26. The FSA Reward and Recognition scheme makes use of a ring-fenced budget and enables us to reward excellent and exceptional one-off achievements to staff between AO and Grade 6. The budget estimate for 2023/24 is £399,923 and to date, 417 awards totalling £58,650 have been made to 369 staff. Over the same period in 2022, 534 awards totalling £65,370 were made to 445 people. We are planning to run a series of communications to encourage more nominations and include the current scheme in our forthcoming review of employee benefits. 

27. Work is ongoing to finalise the annual health surveillance schedule (lung function and hearing tests) for operational employees. This is on track to take place during Q2 and into early Q3. The programme of wellbeing events for 2023-24 continues, with our July Walking Challenge reinforcing messages communicated during May’s Mental Health Awareness Week. The initiative was very well received with 40 teams signing up to log their weekly mileage with a total of 41,297 miles covered throughout the month. 

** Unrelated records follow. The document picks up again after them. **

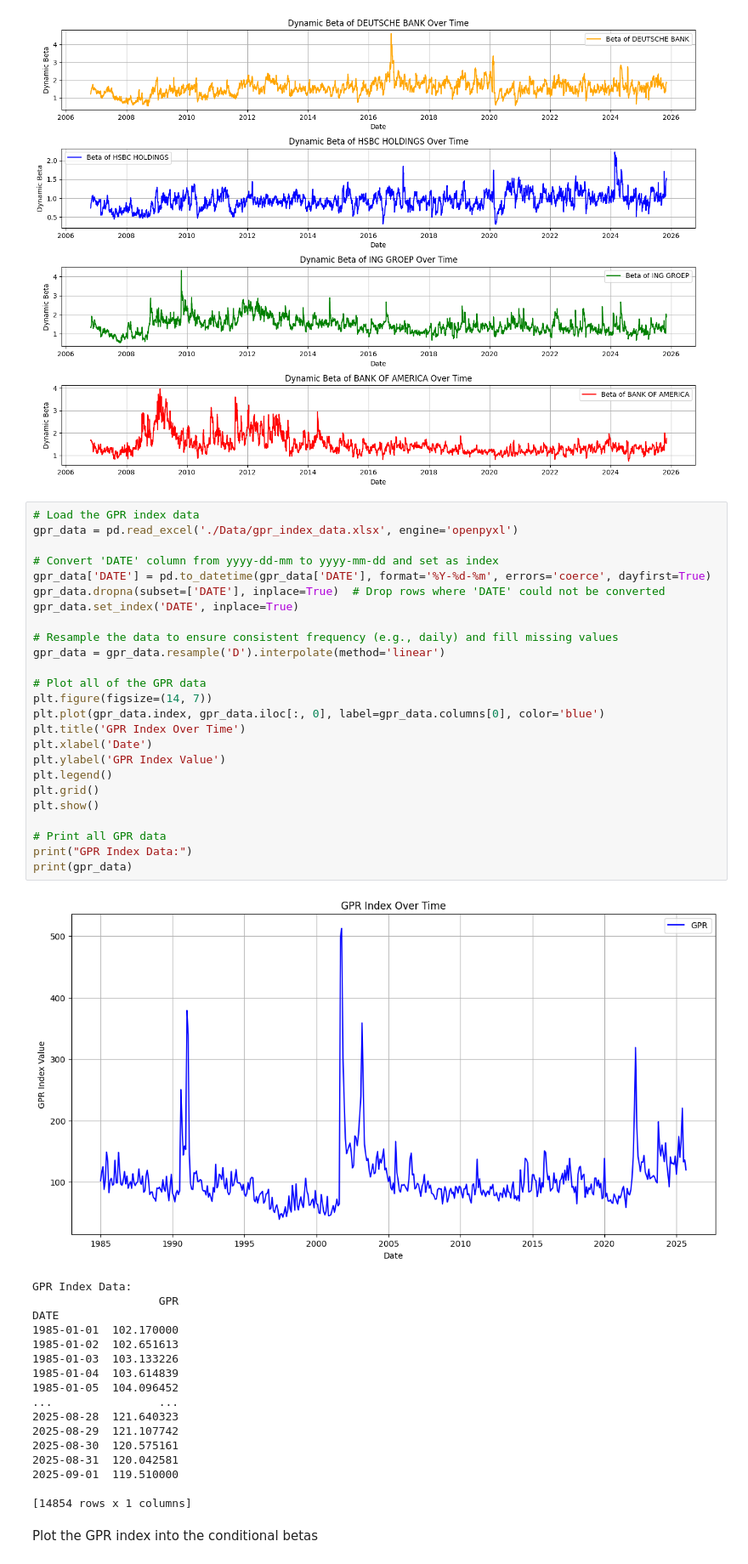
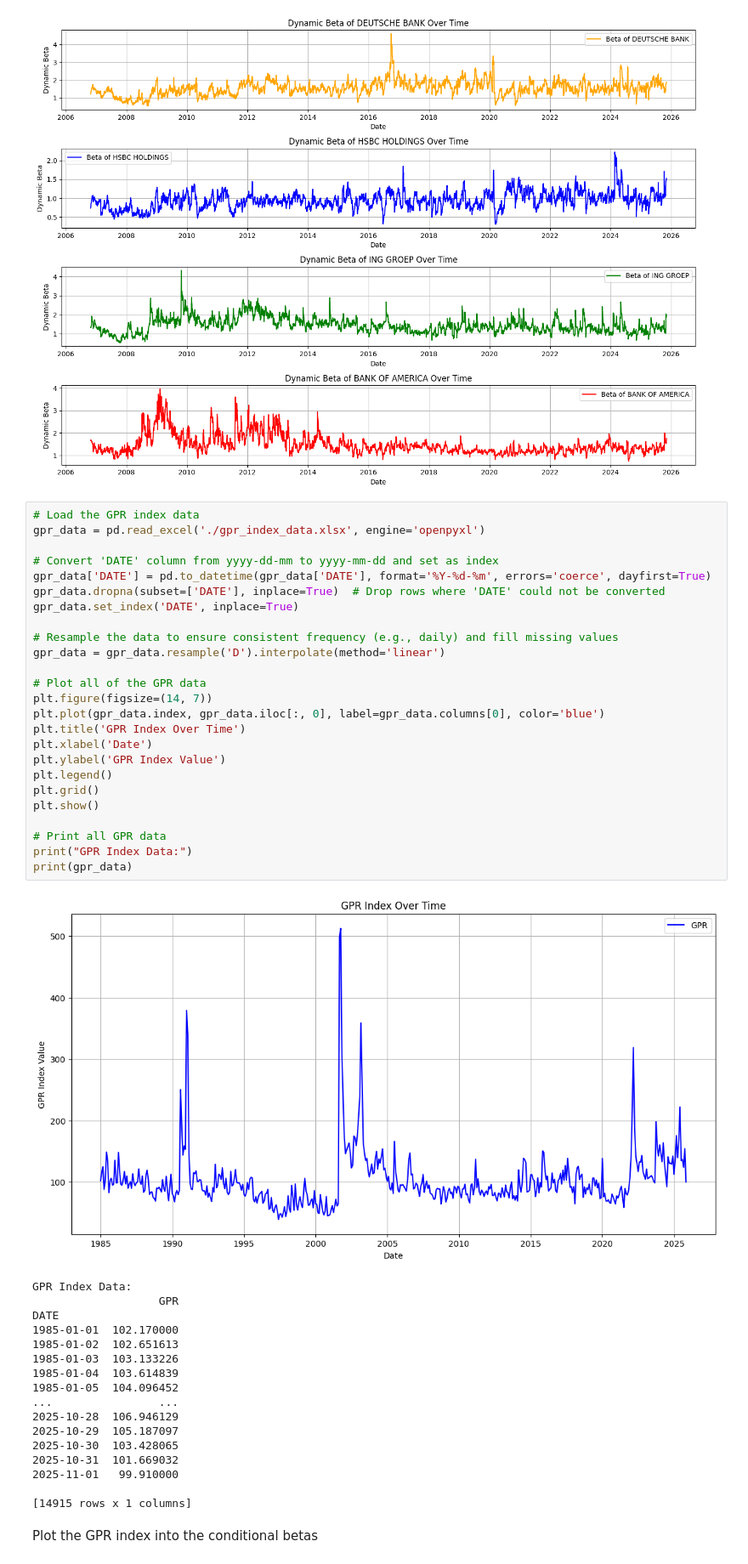
Before and after one commit to thijsmdejong/Geopolitical-SRISK---MSc-Thesis, a Jupyter notebook: G-SIBs focus.ipynb, the cells around one changed output. Shown at 85% size. Cells and saved outputs as stored; diff of their text form.

```diff
--- a/G-SIBs focus.ipynb
+++ b/G-SIBs focus.ipynb
@@ -493,31 +516,31 @@ plt.show()
 [figure]
 # %%
 # Load the GPR index data
-gpr_data = pd.read_excel('./Data/gpr_index_data.xlsx', engine='openpyxl')
+gpr_data = pd.read_excel('./gpr_index_data.xlsx', engine='openpyxl')
 
 # Convert 'DATE' column from yyyy-dd-mm to yyyy-mm-dd and set as index
 gpr_data['DATE'] = pd.to_datetime(gpr_data['DATE'], format='%Y-%d-%m', errors='coerce', dayfirst=True)
 gpr_data.dropna(subset=['DATE'], inplace=True)  # Drop rows where 'DATE' could not be converted
 gpr_data.set_index('DATE', inplace=True)
 
 # Resample the data to ensure consistent frequency (e.g., daily) and fill missing values
 gpr_data = gpr_data.resample('D').interpolate(method='linear')
 
 # Plot all of the GPR data
 plt.figure(figsize=(14, 7))
 plt.plot(gpr_data.index, gpr_data.iloc[:, 0], label=gpr_data.columns[0], color='blue')
 plt.title('GPR Index Over Time')
 plt.xlabel('Date')
 plt.ylabel('GPR Index Value')
 plt.legend()
 plt.grid()
 plt.show()
 
 # Print all GPR data
 print("GPR Index Data:")
 print(gpr_data)
 # %% [output]
-[figure, old version]
+[figure, new version]
 GPR Index Data:
                    GPR
 DATE
@@ -527,13 +550,13 @@ DATE
 1985-01-04  103.614839
 1985-01-05  104.096452
 ...                ...
-2025-08-28  121.640323
-2025-08-29  121.107742
-2025-08-30  120.575161
-2025-08-31  120.042581
-2025-09-01  119.510000
+2025-10-28  106.946129
+2025-10-29  105.187097
+2025-10-30  103.428065
+2025-10-31  101.669032
+2025-11-01   99.910000
 
-[14854 rows x 1 columns]
+[14915 rows x 1 columns]
 # %% [markdown]
 Plot the GPR index into the conditional betas
 # %%
```
Also changed, not shown: parts of 22 cells of this notebook.
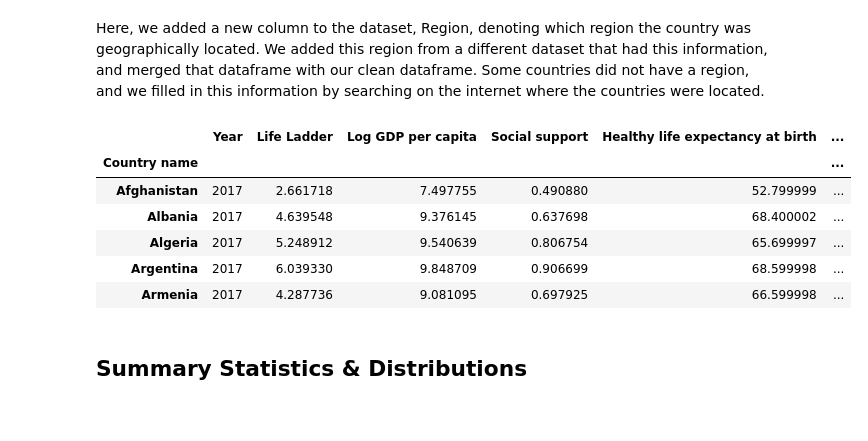
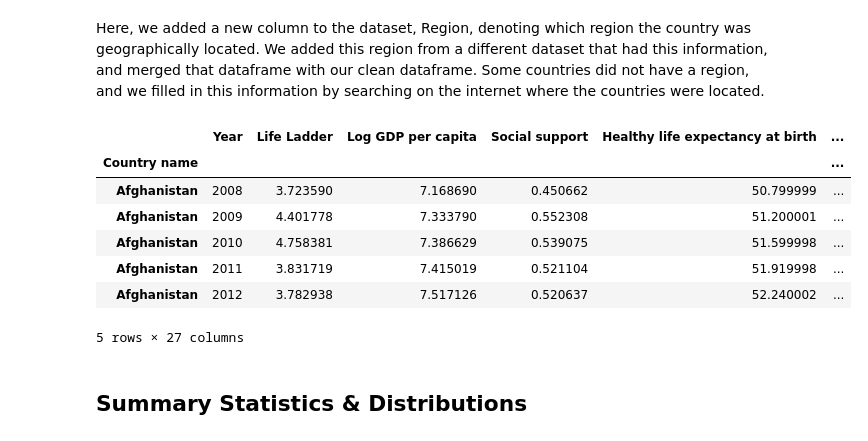
Before and after one commit to uyc201/stats131finalproject, a Jupyter notebook: Stats 131 Final Project Combined Version.ipynb, the cells around one changed output. Cells and saved outputs as stored; diff of their text form; code cells hidden in the pictures.

```diff
--- a/Stats 131 Final Project Combined Version.ipynb
+++ b/Stats 131 Final Project Combined Version.ipynb
@@ -208,25 +208,25 @@ country = country[['Country','Region']]
 # %%
 country_name['Country'] = country_name['Country'].astype(str)
 country['Country'] = country['Country'].astype(str)
 country_name['Country'] = country_name['Country'].str.strip()
 country['Country'] = country['Country'].str.strip()
 
 inner = pd.merge(left=country_name, right=country, left_on="Country", right_on = "Country", how='left')
 inner
 
 happy_final = pd.merge(left=happy, right=inner, left_on='Country name', right_on = 'Country', how='left')
 happy_final = happy_final.set_index('Country name')
-happy_final.drop('Unnamed: 0', axis=1, inplace=True)
 happy_final.head()
 #happy_final.to_csv("/Users/Rebecca/Downloads/happy_2017_final.csv")
 # %% [output]
 |  | Year | Life Ladder | Log GDP per capita | Social support | Healthy life expectancy at birth | ... |
 | Country name |  |  |  |  |  | ... |
-| Afghanistan | 2017 | 2.661718 | 7.497755 | 0.490880 | 52.799999 | ... |
-| Albania | 2017 | 4.639548 | 9.376145 | 0.637698 | 68.400002 | ... |
-| Algeria | 2017 | 5.248912 | 9.540639 | 0.806754 | 65.699997 | ... |
-| Argentina | 2017 | 6.039330 | 9.848709 | 0.906699 | 68.599998 | ... |
-| Armenia | 2017 | 4.287736 | 9.081095 | 0.697925 | 66.599998 | ... |
+| Afghanistan | 2008 | 3.723590 | 7.168690 | 0.450662 | 50.799999 | ... |
+| Afghanistan | 2009 | 4.401778 | 7.333790 | 0.552308 | 51.200001 | ... |
+| Afghanistan | 2010 | 4.758381 | 7.386629 | 0.539075 | 51.599998 | ... |
+| Afghanistan | 2011 | 3.831719 | 7.415019 | 0.521104 | 51.919998 | ... |
+| Afghanistan | 2012 | 3.782938 | 7.517126 | 0.520637 | 52.240002 | ... |
+5 rows × 27 columns
 # %%
 happy_2017_final = pd.read_csv('https://raw.githubusercontent.com/uyc201/stats131finalproject/master/happy_2017_final.csv', index_col = 0)
 # %% [markdown]
```
Also changed, not shown: parts of 72 cells of this notebook.
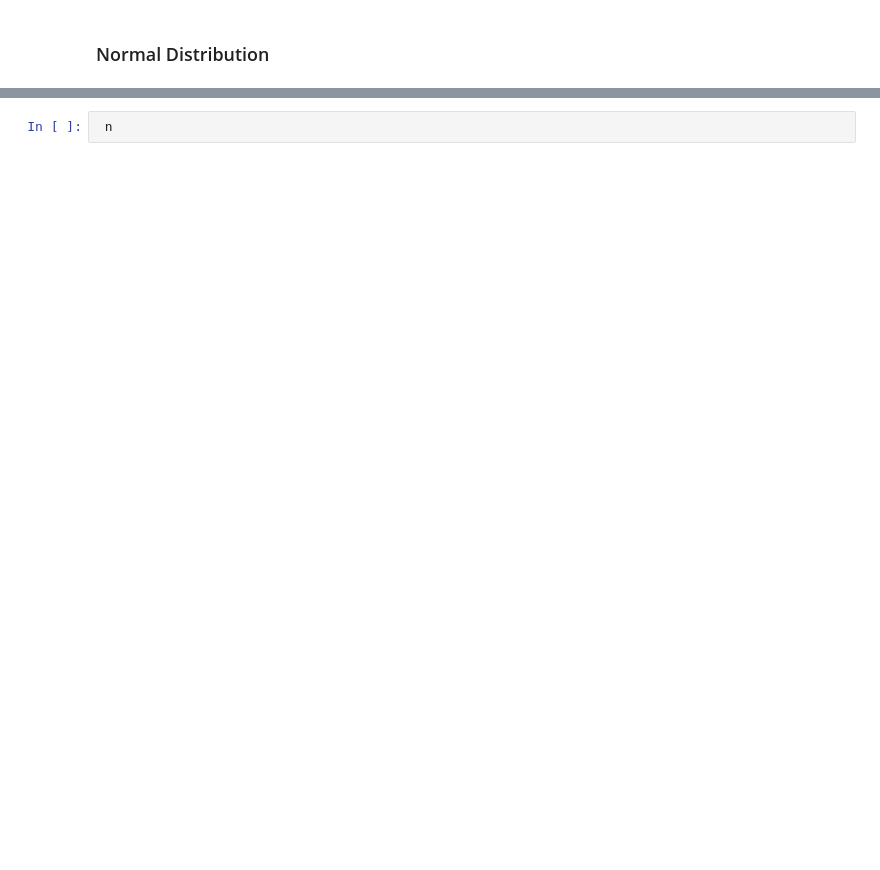
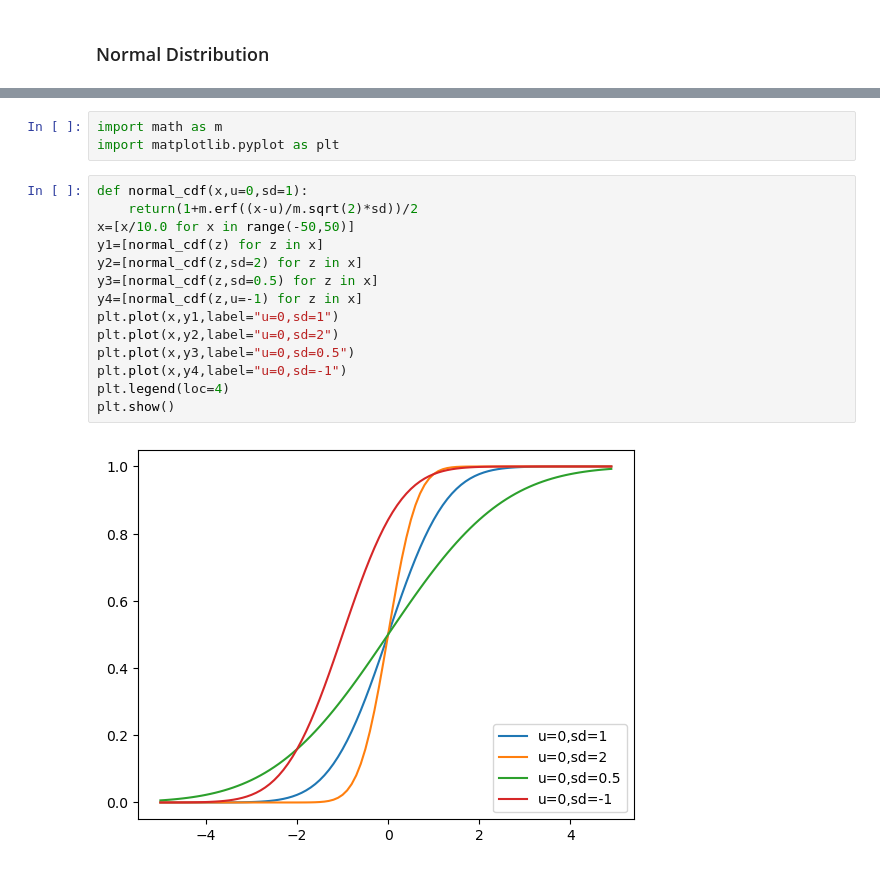
Before and after one commit to satyanistha05/DSW2, a Jupyter notebook: PROBABILITY AND STATISTICS.ipynb, the cells around one changed output, grey strips where cells are left out. Drawn from its saved outputs; the diff is of its cells as text; blank space fills up the shorter version.

```diff
--- a/PROBABILITY AND STATISTICS.ipynb
+++ b/PROBABILITY AND STATISTICS.ipynb
@@ -101,2 +101,19 @@ plt.legend()
-# %%
- n
+# %%
+import math as m
+import matplotlib.pyplot as plt
+# %%
+def normal_cdf(x,u=0,sd=1):
+    return(1+m.erf((x-u)/m.sqrt(2)*sd))/2
+x=[x/10.0 for x in range(-50,50)]
+y1=[normal_cdf(z) for z in x]
+y2=[normal_cdf(z,sd=2) for z in x]
+y3=[normal_cdf(z,sd=0.5) for z in x]
+y4=[normal_cdf(z,u=-1) for z in x]
+plt.plot(x,y1,label="u=0,sd=1")
+plt.plot(x,y2,label="u=0,sd=2")
+plt.plot(x,y3,label="u=0,sd=0.5")
+plt.plot(x,y4,label="u=0,sd=-1")
+plt.legend(loc=4)
+plt.show()
+# %% [output]
+[figure, added]
```
Also changed, not shown: parts of 22 cells of this notebook, 1 other file.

28. The Complaints and Transparency Team continued to deliver local awareness sessions providing insight into our arrangements for internal whistleblowing. By Q3 this year, 22 sessions will have been delivered since this programme commenced in 2022. In addition, planning is well underway toward delivering the annual ‘Speak Up’ communication campaign in November. The Board will receive the annual report on this subject in September. 

29. We have completed The Civil Service Expenditure and Impact Review looking at our progress against the Civil Service Diversity and Inclusion Strategy – namely Our Ways Of Working (OWOW), bullying, harassment and discrimination, flexible working, People Plan and culture. The review also required information about diversity networks, expenditure, memberships, and the impact of our inclusion work. The collated report (all departments and Arm's Length Bodies) will be sent to the Chancellor of the Exchequer in September 2023. 

30. Senior recruitment since my last report: Dr Claire Forbes has now joined us as the Director of Communications. 

Amie Adkin has been confirmed as SCS1 Deputy Director SERD – Risk Assessment, a promotion from G6 Head of Risk Assessment. 

The campaign for SCS2 Director People and Resources as concluded with the successful appointment of Ruth Nolan who was previously the Deputy Director for Finance & Planning. Ruth took up post on 21 August and planning is underway to recruit her replacement. 

Recruitment is also underway to appoint the SCS1 position Head of NFCU, with interviews scheduled for early September. 

31. In terms of other recruitment; 75 campaigns have gone live since June, recruiting to 87 roles. 

Higher Executive Officer (HEO) and Senior Executive Officer (SEO) Policy bulk recruitment is now completed. At HEO grade, a talent pool of 29 was created from which 21 have been appointed. At SEO grade, a talent pool of 18 was created from which 14 have been appointed. 
Plans are now underway to review the approach and trial a rolling campaign at HEO level to provide a pipeline of talent. 

32. The Connect Programme is the work to replace our HR, Finance and Payroll systems with one new system (Workday). Moving to a single Finance, Payroll and HR system will align us with the Government Shared Services (GSS) strategy, as well as giving us one fully automated and joined up system for many of our key functions which are currently split across several systems. This is due to go live on 4 September. We have appointed an external provider to provide us with application management services to ensure that we have the correct level of support for Workday internally if there are any issues.

33. Work on our key year one deliverables in our People Plan continues, including completion of the strategic capabilities forecast and forming the foundations for the development of a corporate training plan, introduction of our new HR and Finance system, Workday, accomplishment of the Employers for Carers benchmark – Carer Confident level 2 and completion of this year’s pay award for staff up to and including Grade 6. 

Our communication campaign to promote and embed our ASPIRE values also continues. Led by BDG (Business Delivery Group) values champions, the engagement activities, including agenda items on all staff calls and managers’ calls, intranet articles and leadership blogs. September will see the spotlight on our Supportive value.